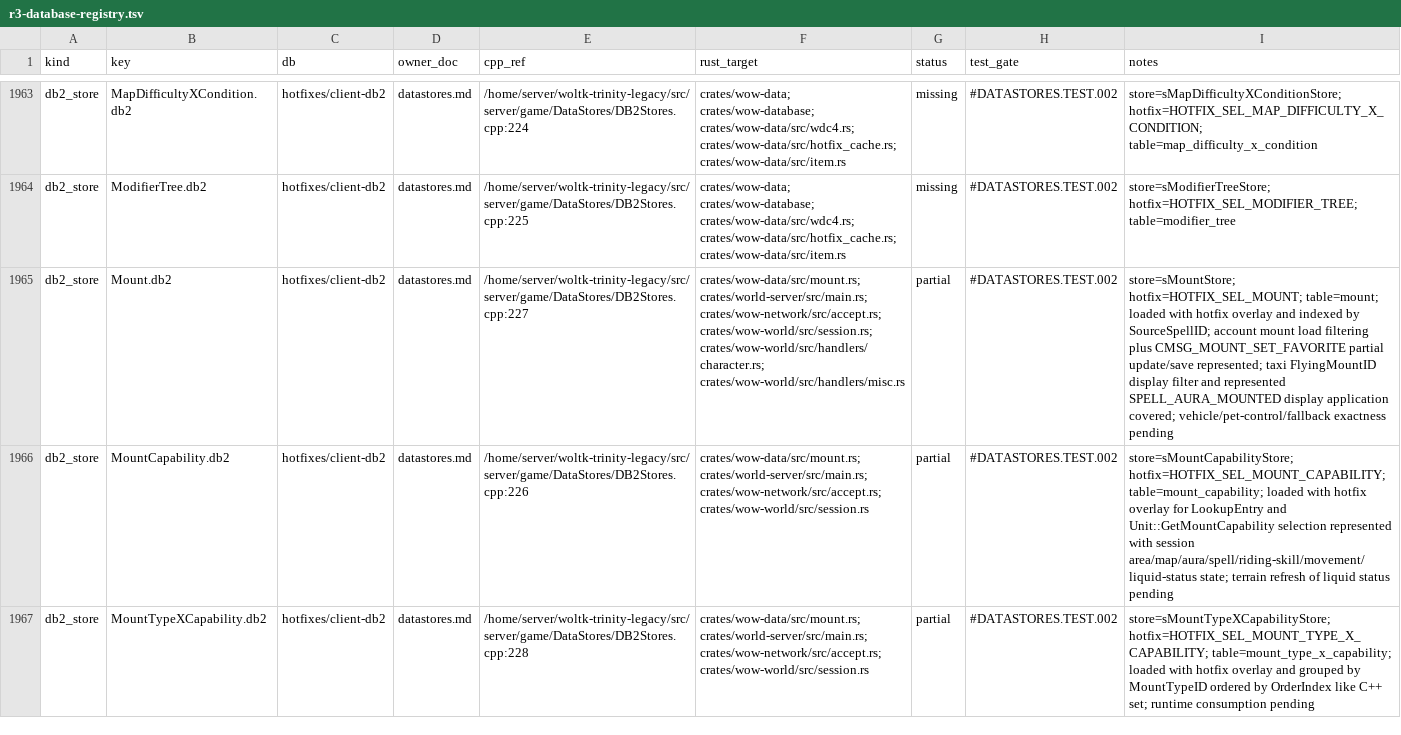
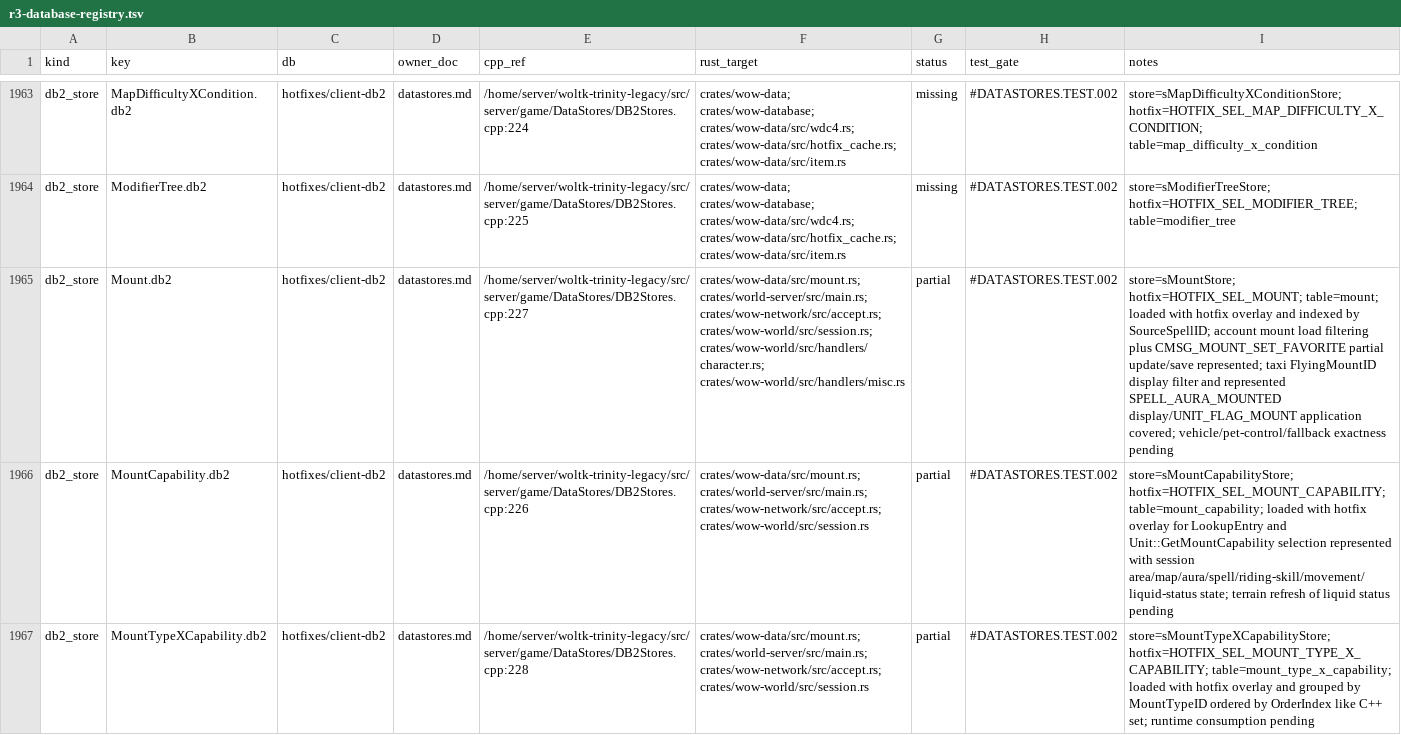
Before and after one commit to idairfguido/rustycore, a TSV file: docs/migration/inventory/r3-database-registry.tsv, drawn as a sheet; only a part is shown, gaps mark what is left out; the diff names each change by its address in the sheet, - before the commit and + after, or states it on an @@ line.

Commit message:
Represent mount unit flag toggles

```diff
--- a/docs/migration/inventory/r3-database-registry.tsv
+++ b/docs/migration/inventory/r3-database-registry.tsv
-I1965 (notes): …represented SPELL_AURA_MOUNTED display application covered;…
+I1965 (notes): …represented SPELL_AURA_MOUNTED display/UNIT_FLAG_MOUNT application covered;…
```
Also changed, not shown: 3 other files.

___

• _Work required_: Each entry should appear again exactly as written, pictures excluded.

• _Expected output_:
Before and after one commit to idairfguido/rustycore, a TSV file: docs/migration/inventory/r3-database-registry.tsv, drawn as a sheet; only a part is shown, gaps mark what is left out; the diff names each change by its address in the sheet, - before the commit and + after, or states it on an @@ line.

Commit message:
Represent mount unit flag toggles

```diff
--- a/docs/migration/inventory/r3-database-registry.tsv
+++ b/docs/migration/inventory/r3-database-registry.tsv
-I1965 (notes): …represented SPELL_AURA_MOUNTED display application covered;…
+I1965 (notes): …represented SPELL_AURA_MOUNTED display/UNIT_FLAG_MOUNT application covered;…
```
Also changed, not shown: 3 other files.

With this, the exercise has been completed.